__What is needed__. Copy, from the entries below, each line in which the string "repository" appears.

Start of Entries provided

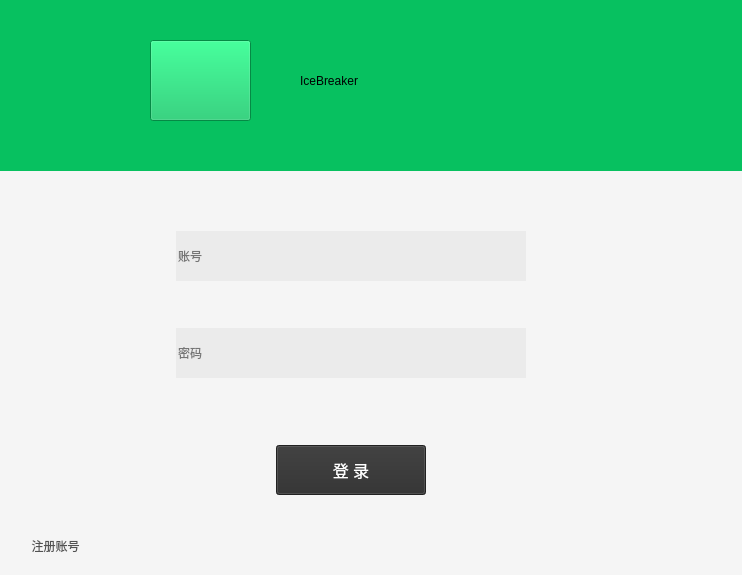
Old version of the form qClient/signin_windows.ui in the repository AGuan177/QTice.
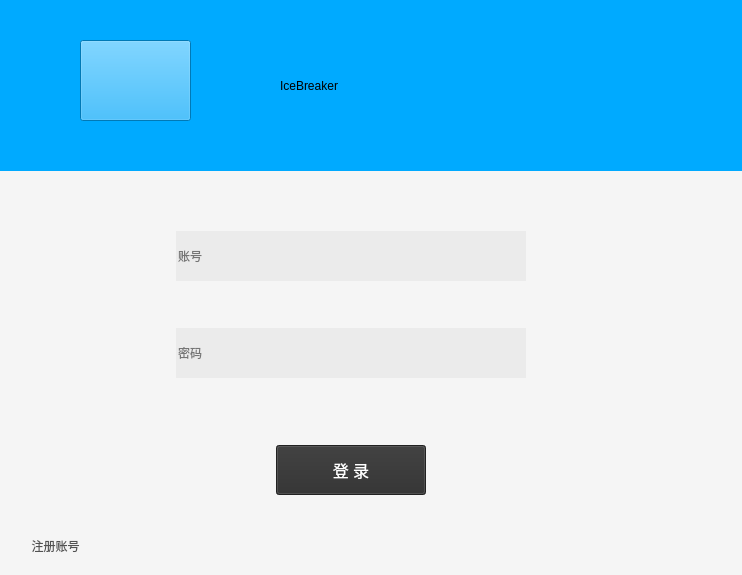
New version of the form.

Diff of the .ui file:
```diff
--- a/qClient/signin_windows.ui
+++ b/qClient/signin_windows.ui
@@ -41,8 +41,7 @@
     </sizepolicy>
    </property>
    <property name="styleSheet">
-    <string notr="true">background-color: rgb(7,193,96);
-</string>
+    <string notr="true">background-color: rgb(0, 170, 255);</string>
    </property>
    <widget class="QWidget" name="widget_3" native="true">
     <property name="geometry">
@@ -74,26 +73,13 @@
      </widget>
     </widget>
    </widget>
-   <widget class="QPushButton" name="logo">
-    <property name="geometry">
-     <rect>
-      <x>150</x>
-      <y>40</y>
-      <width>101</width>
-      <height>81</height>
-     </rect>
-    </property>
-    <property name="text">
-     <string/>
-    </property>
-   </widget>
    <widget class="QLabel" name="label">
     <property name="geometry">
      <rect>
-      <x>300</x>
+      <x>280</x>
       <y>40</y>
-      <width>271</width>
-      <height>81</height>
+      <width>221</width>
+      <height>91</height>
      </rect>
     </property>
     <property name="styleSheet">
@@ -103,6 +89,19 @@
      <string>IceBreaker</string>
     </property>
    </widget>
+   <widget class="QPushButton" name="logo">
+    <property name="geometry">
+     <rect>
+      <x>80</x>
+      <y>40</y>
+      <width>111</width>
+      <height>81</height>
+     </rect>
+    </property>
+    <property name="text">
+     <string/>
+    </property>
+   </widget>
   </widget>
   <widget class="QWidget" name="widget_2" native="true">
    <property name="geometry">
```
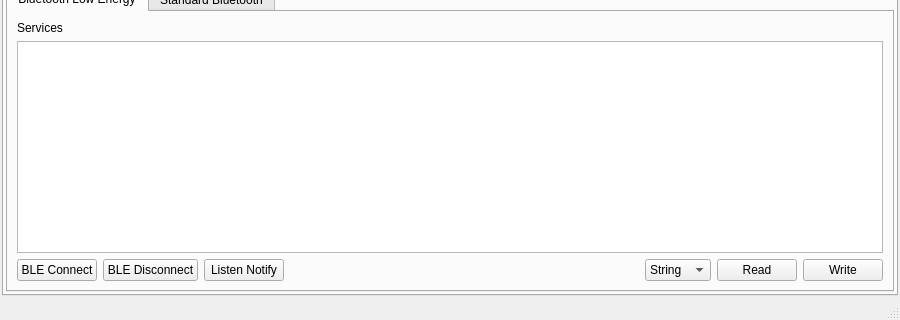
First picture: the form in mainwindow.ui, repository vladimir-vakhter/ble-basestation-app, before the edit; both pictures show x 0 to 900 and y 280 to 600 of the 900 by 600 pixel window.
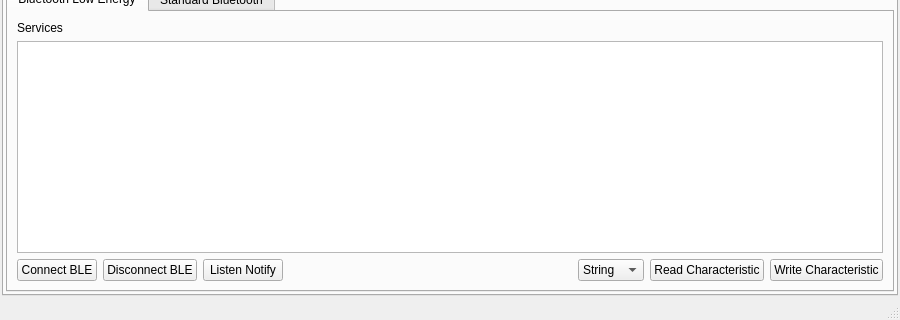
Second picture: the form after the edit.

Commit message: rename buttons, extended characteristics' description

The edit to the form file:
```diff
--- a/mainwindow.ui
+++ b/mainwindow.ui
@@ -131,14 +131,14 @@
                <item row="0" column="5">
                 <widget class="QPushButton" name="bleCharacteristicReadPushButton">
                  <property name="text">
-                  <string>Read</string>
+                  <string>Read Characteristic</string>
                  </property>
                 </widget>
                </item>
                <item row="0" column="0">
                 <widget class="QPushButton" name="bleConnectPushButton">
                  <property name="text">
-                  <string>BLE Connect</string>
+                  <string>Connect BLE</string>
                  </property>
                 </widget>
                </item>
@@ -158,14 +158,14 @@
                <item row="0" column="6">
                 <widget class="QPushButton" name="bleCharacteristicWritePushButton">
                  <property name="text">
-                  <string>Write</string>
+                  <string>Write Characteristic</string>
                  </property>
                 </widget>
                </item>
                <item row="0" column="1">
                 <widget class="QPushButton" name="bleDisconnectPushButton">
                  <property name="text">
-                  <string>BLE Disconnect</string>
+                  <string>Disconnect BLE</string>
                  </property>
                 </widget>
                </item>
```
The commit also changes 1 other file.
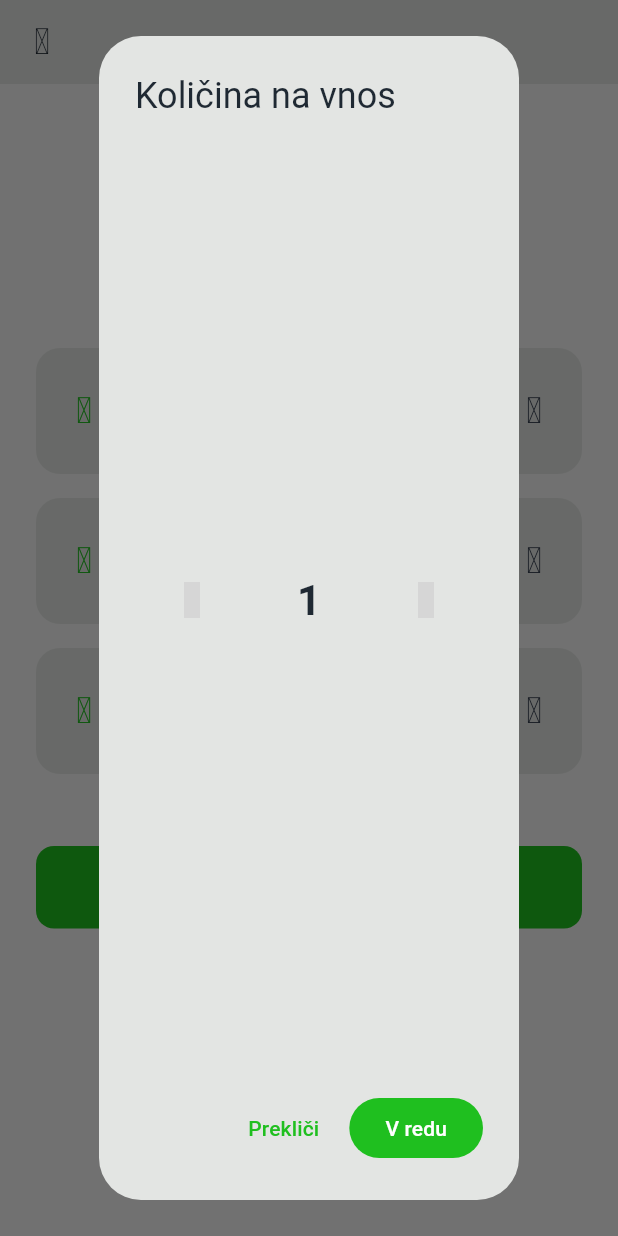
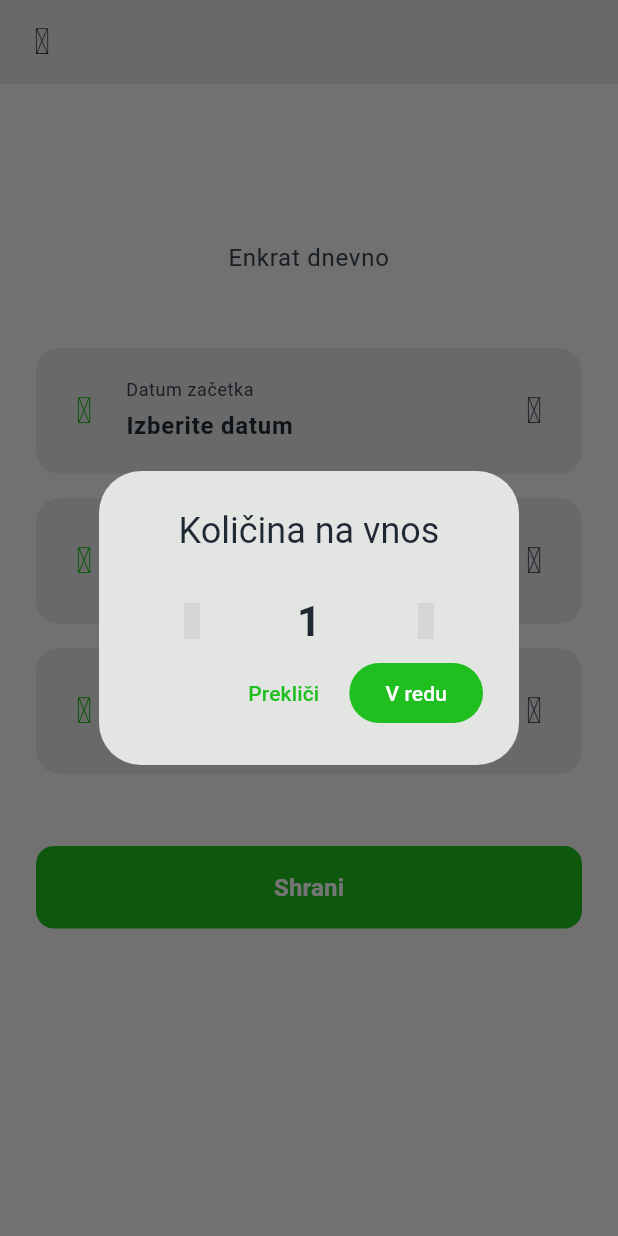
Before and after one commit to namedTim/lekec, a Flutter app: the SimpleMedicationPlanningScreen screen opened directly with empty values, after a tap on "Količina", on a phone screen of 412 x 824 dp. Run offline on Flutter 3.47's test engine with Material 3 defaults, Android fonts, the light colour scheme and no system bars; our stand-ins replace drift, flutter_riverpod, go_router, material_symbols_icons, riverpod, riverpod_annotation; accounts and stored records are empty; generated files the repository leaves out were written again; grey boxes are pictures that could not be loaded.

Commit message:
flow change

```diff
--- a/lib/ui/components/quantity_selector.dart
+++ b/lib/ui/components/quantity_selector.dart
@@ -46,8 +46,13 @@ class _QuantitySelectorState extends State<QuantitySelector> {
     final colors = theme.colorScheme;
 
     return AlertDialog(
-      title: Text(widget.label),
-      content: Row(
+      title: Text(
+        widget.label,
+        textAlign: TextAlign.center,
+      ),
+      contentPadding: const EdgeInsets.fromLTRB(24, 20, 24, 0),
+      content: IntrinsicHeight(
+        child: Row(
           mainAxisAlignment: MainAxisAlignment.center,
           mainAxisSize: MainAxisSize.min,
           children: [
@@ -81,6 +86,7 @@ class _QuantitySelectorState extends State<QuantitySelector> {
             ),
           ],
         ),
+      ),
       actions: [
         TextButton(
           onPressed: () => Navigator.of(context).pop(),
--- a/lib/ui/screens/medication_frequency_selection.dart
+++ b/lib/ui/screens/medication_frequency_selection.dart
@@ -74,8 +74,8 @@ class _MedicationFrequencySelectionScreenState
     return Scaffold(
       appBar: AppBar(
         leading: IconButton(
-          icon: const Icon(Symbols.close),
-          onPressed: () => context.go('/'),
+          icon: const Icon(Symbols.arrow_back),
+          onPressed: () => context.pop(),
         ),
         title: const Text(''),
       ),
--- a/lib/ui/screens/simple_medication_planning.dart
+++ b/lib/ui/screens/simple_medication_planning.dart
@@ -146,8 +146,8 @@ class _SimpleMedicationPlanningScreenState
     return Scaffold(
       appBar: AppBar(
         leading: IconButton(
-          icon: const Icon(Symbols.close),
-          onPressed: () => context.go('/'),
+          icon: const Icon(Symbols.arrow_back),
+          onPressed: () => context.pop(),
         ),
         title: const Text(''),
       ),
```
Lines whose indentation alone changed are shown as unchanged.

End of Entries provided
Start of Entries provided

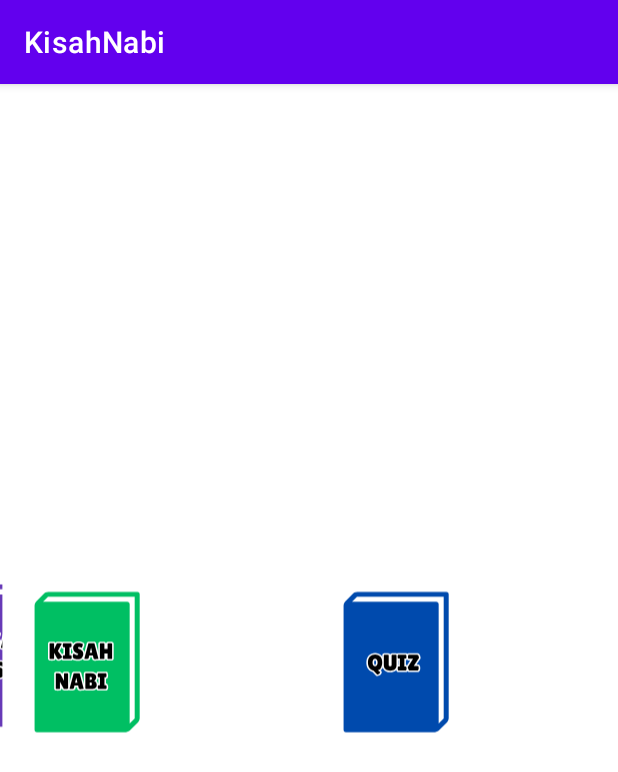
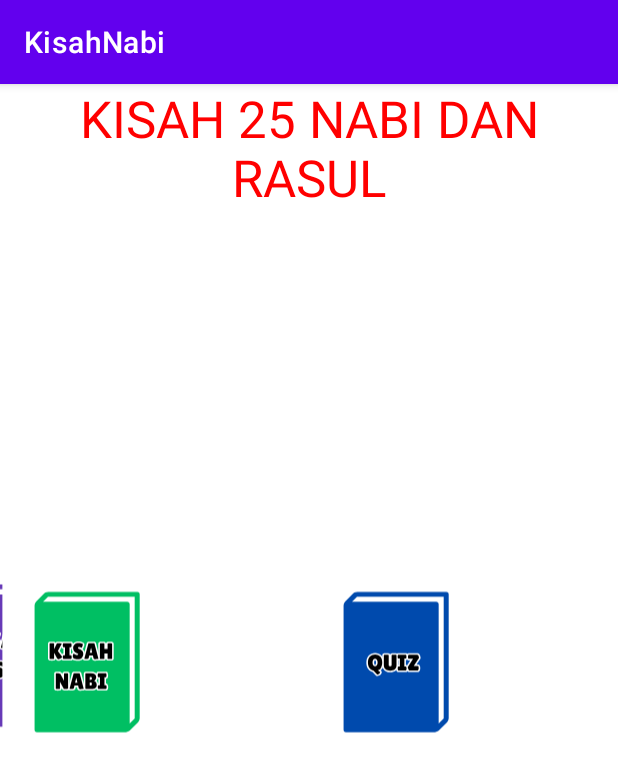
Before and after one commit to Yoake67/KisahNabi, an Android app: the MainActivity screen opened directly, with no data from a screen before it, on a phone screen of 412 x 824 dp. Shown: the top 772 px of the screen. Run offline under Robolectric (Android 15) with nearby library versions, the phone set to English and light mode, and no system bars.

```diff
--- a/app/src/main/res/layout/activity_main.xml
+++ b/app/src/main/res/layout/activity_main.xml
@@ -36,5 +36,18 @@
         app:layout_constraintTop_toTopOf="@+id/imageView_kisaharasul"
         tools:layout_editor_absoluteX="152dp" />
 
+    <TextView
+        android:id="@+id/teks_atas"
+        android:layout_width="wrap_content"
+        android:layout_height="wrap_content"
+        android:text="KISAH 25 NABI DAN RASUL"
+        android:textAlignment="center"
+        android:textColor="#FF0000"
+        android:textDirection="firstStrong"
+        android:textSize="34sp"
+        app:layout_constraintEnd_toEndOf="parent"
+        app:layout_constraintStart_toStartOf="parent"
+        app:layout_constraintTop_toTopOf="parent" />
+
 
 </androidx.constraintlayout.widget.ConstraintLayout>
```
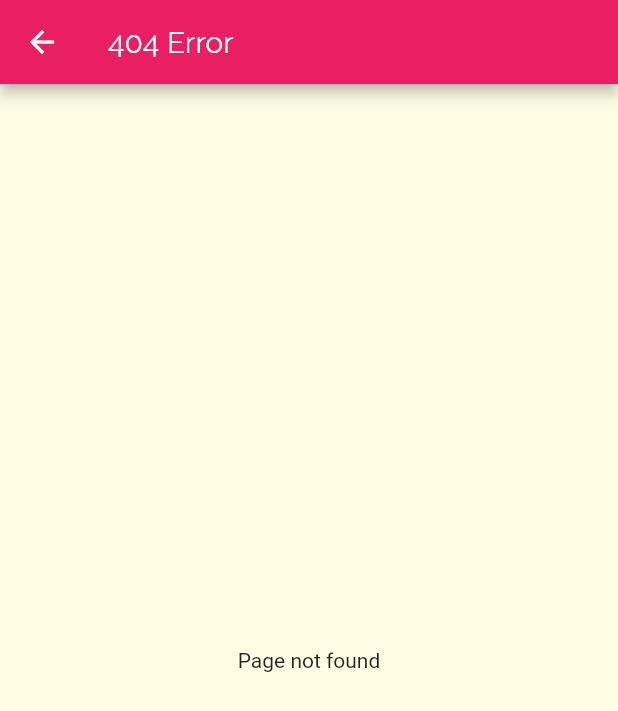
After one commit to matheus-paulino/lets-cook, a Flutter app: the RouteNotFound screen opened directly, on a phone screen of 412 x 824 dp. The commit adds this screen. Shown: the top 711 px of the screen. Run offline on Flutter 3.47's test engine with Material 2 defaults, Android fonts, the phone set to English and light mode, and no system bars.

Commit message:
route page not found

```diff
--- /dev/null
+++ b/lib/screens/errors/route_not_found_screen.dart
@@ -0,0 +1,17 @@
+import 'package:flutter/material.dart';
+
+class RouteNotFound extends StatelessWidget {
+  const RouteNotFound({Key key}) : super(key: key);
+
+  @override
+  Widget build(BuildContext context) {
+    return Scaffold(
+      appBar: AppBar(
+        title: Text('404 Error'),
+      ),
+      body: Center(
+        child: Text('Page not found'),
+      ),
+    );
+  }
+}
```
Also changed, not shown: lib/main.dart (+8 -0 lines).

End of Entries provided

__Result__.
Old version of the form qClient/signin_windows.ui in the repository AGuan177/QTice.
First picture: the form in mainwindow.ui, repository vladimir-vakhter/ble-basestation-app, before the edit; both pictures show x 0 to 900 and y 280 to 600 of the 900 by 600 pixel window.
Before and after one commit to namedTim/lekec, a Flutter app: the SimpleMedicationPlanningScreen screen opened directly with empty values, after a tap on "Količina", on a phone screen of 412 x 824 dp. Run offline on Flutter 3.47's test engine with Material 3 defaults, Android fonts, the light colour scheme and no system bars; our stand-ins replace drift, flutter_riverpod, go_router, material_symbols_icons, riverpod, riverpod_annotation; accounts and stored records are empty; generated files the repository leaves out were written again; grey boxes are pictures that could not be loaded.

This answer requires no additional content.